Print the records below exactly, leaving out nothing.

• _RECORDS TO PROCESS_
****
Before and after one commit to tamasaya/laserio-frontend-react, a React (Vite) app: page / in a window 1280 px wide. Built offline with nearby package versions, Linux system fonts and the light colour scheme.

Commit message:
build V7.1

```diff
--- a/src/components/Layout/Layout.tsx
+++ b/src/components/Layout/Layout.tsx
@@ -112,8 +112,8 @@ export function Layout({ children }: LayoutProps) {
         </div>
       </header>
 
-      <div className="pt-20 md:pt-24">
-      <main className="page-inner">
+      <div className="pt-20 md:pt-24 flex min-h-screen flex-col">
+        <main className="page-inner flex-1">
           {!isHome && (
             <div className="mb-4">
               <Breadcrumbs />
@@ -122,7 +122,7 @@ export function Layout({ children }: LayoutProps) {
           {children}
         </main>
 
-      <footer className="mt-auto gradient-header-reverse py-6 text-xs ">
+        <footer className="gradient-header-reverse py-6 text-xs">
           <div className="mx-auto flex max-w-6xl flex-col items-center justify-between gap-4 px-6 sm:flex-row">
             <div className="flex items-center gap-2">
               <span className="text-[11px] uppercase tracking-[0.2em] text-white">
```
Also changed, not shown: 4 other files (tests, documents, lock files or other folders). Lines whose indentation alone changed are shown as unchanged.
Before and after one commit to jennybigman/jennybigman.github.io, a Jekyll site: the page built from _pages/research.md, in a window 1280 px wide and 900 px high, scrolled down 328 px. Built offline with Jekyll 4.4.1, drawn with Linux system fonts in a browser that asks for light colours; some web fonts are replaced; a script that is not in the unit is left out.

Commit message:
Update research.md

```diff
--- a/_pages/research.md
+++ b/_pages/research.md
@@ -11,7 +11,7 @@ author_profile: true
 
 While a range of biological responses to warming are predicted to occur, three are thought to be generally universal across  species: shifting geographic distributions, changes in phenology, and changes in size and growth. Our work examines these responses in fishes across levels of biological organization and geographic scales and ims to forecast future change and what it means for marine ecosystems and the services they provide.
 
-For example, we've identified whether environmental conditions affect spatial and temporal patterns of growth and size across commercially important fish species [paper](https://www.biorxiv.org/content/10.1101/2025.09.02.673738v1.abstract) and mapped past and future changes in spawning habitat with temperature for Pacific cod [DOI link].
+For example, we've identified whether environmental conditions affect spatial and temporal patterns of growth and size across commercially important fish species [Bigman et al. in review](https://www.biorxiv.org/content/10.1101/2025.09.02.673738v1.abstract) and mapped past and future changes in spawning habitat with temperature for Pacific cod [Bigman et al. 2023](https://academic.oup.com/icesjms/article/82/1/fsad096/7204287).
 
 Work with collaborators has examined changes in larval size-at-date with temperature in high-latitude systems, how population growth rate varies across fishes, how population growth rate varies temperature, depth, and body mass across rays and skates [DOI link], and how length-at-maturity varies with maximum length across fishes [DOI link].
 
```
****
• _WRITTEN SOLUTION_
Before and after one commit to tamasaya/laserio-frontend-react, a React (Vite) app: page / in a window 1280 px wide. Built offline with nearby package versions, Linux system fonts and the light colour scheme.

Commit message:
build V7.1

```diff
--- a/src/components/Layout/Layout.tsx
+++ b/src/components/Layout/Layout.tsx
@@ -112,8 +112,8 @@ export function Layout({ children }: LayoutProps) {
         </div>
       </header>
 
-      <div className="pt-20 md:pt-24">
-      <main className="page-inner">
+      <div className="pt-20 md:pt-24 flex min-h-screen flex-col">
+        <main className="page-inner flex-1">
           {!isHome && (
             <div className="mb-4">
               <Breadcrumbs />
@@ -122,7 +122,7 @@ export function Layout({ children }: LayoutProps) {
           {children}
         </main>
 
-      <footer className="mt-auto gradient-header-reverse py-6 text-xs ">
+        <footer className="gradient-header-reverse py-6 text-xs">
           <div className="mx-auto flex max-w-6xl flex-col items-center justify-between gap-4 px-6 sm:flex-row">
             <div className="flex items-center gap-2">
               <span className="text-[11px] uppercase tracking-[0.2em] text-white">
```
Also changed, not shown: 4 other files (tests, documents, lock files or other folders). Lines whose indentation alone changed are shown as unchanged.
Before and after one commit to jennybigman/jennybigman.github.io, a Jekyll site: the page built from _pages/research.md, in a window 1280 px wide and 900 px high, scrolled down 328 px. Built offline with Jekyll 4.4.1, drawn with Linux system fonts in a browser that asks for light colours; some web fonts are replaced; a script that is not in the unit is left out.

Commit message:
Update research.md

```diff
--- a/_pages/research.md
+++ b/_pages/research.md
@@ -11,7 +11,7 @@ author_profile: true
 
 While a range of biological responses to warming are predicted to occur, three are thought to be generally universal across  species: shifting geographic distributions, changes in phenology, and changes in size and growth. Our work examines these responses in fishes across levels of biological organization and geographic scales and ims to forecast future change and what it means for marine ecosystems and the services they provide.
 
-For example, we've identified whether environmental conditions affect spatial and temporal patterns of growth and size across commercially important fish species [paper](https://www.biorxiv.org/content/10.1101/2025.09.02.673738v1.abstract) and mapped past and future changes in spawning habitat with temperature for Pacific cod [DOI link].
+For example, we've identified whether environmental conditions affect spatial and temporal patterns of growth and size across commercially important fish species [Bigman et al. in review](https://www.biorxiv.org/content/10.1101/2025.09.02.673738v1.abstract) and mapped past and future changes in spawning habitat with temperature for Pacific cod [Bigman et al. 2023](https://academic.oup.com/icesjms/article/82/1/fsad096/7204287).
 
 Work with collaborators has examined changes in larval size-at-date with temperature in high-latitude systems, how population growth rate varies across fishes, how population growth rate varies temperature, depth, and body mass across rays and skates [DOI link], and how length-at-maturity varies with maximum length across fishes [DOI link].
 
```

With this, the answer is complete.